## PROBLEM TO WORK ON
Which lines in the data contain the word "caat"? Please copy each of them.

SUPPLIED RECORDS START

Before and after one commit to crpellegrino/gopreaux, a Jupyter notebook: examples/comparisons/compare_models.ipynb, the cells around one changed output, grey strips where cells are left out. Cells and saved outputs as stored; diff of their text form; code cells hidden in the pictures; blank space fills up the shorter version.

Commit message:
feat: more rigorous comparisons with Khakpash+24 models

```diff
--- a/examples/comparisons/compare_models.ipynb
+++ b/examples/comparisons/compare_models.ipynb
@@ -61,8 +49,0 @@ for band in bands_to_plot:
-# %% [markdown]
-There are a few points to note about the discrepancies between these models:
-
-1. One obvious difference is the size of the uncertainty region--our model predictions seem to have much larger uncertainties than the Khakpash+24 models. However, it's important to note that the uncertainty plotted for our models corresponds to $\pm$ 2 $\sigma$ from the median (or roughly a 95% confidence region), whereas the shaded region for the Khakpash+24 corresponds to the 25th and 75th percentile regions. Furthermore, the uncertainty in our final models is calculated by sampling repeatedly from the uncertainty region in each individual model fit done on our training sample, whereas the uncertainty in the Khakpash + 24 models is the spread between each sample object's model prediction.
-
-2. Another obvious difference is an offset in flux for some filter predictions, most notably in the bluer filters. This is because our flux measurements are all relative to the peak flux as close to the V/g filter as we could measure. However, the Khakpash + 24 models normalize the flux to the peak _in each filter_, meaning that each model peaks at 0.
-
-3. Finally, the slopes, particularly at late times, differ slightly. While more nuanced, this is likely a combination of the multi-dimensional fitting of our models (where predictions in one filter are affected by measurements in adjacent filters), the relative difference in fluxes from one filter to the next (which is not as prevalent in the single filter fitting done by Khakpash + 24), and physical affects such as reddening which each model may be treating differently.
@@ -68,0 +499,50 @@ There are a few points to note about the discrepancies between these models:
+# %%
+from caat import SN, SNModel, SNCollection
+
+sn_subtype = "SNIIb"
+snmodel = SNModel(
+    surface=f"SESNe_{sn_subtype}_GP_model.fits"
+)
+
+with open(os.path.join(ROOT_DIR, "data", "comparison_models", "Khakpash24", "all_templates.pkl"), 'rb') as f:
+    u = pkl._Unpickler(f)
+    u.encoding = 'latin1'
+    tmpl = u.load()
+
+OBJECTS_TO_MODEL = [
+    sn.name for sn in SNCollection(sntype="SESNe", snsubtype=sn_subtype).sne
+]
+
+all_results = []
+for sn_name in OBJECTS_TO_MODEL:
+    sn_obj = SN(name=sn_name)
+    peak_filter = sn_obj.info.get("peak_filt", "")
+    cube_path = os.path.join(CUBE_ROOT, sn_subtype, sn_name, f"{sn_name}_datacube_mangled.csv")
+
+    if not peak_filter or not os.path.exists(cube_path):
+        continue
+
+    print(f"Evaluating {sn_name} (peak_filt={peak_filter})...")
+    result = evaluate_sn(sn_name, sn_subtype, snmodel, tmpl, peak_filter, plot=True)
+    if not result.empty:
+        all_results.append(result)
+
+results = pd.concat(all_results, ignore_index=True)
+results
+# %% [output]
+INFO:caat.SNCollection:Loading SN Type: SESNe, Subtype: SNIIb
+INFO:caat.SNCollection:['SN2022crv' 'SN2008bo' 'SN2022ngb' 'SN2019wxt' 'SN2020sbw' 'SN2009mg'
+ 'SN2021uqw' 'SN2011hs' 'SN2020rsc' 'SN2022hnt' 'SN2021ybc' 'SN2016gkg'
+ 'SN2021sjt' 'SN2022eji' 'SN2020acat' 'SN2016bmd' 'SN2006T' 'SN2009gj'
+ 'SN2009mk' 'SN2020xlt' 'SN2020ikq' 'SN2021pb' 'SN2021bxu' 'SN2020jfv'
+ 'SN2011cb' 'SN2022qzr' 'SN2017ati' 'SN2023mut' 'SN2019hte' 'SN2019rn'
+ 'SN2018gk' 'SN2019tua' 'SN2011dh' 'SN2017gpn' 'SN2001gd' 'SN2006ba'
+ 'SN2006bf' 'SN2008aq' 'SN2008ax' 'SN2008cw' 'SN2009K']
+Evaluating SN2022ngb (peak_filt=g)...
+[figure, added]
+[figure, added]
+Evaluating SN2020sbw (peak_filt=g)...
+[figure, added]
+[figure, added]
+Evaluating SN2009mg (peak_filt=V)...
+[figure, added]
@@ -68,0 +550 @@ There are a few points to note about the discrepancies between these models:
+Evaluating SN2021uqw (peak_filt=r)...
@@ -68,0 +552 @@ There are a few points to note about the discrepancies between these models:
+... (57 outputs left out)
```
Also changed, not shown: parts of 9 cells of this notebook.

SUPPLIED RECORDS END
SUPPLIED RECORDS START

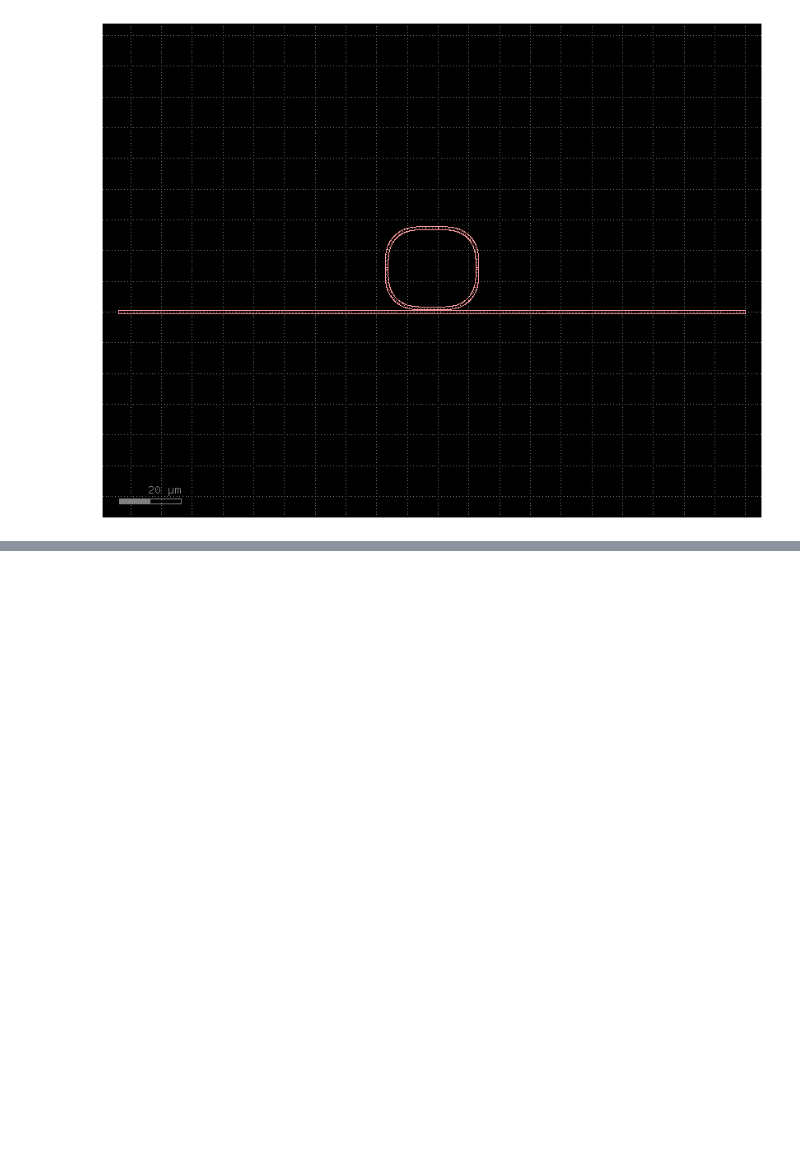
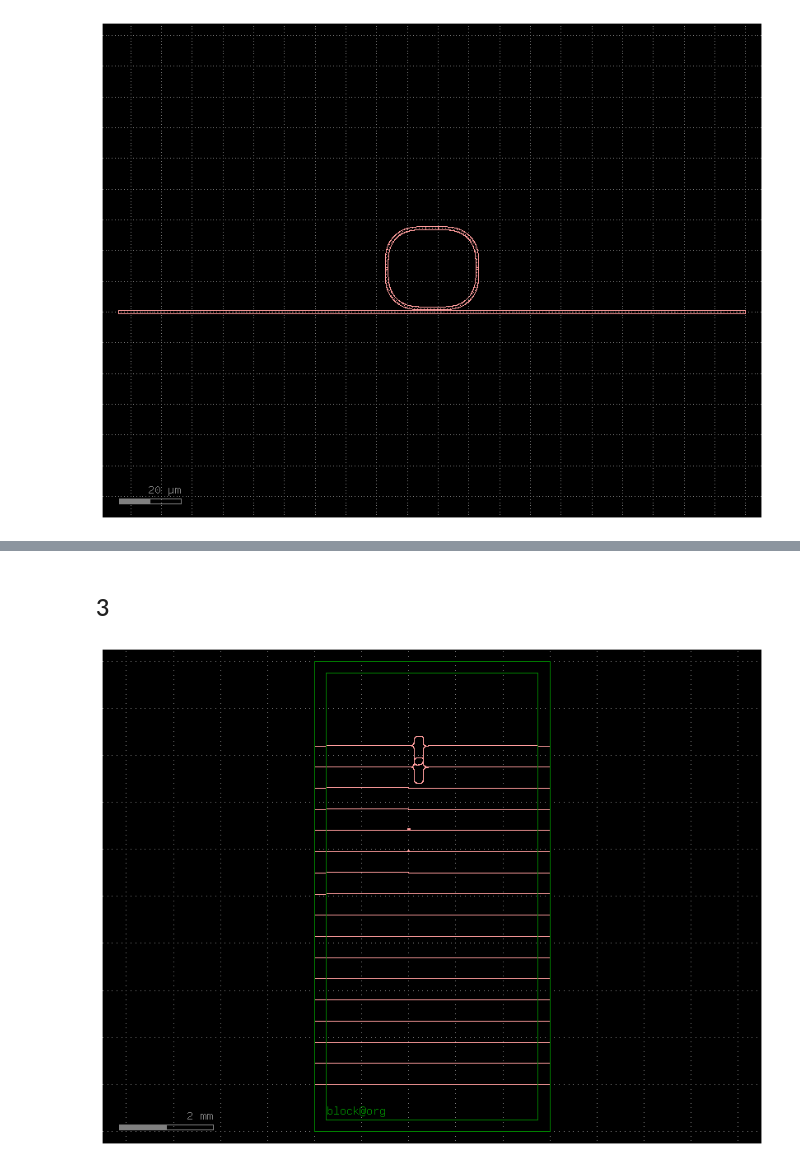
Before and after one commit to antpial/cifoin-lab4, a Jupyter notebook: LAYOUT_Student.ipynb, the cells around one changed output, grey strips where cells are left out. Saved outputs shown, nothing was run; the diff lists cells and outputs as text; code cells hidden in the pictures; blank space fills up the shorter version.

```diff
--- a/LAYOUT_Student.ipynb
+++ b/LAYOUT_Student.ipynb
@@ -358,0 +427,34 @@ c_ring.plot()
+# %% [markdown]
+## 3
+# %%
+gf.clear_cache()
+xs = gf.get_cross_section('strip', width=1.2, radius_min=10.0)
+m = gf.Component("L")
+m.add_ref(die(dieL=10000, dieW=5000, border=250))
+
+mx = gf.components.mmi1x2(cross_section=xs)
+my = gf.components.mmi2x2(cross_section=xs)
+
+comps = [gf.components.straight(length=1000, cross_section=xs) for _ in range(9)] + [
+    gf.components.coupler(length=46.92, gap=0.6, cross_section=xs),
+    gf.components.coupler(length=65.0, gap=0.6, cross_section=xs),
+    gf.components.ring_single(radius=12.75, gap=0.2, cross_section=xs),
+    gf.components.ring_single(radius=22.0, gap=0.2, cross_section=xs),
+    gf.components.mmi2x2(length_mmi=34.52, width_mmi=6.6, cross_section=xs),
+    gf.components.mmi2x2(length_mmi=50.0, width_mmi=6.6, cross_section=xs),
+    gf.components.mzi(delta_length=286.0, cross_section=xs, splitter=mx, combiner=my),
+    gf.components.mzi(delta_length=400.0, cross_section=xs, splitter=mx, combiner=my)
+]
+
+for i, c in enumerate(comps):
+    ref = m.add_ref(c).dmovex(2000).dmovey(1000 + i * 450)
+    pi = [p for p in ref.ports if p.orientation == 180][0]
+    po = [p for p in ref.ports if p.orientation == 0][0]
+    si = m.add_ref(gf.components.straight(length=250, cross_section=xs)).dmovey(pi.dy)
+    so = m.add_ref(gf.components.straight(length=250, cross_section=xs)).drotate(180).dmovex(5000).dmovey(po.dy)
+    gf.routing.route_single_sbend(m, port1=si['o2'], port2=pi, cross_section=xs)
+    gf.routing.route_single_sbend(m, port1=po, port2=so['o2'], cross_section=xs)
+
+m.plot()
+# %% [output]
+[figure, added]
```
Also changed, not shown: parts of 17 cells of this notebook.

SUPPLIED RECORDS END

## EXERCISE ANSWER
+from caat import SN, SNModel, SNCollection
+INFO:caat.SNCollection:Loading SN Type: SESNe, Subtype: SNIIb
+INFO:caat.SNCollection:['SN2022crv' 'SN2008bo' 'SN2022ngb' 'SN2019wxt' 'SN2020sbw' 'SN2009mg'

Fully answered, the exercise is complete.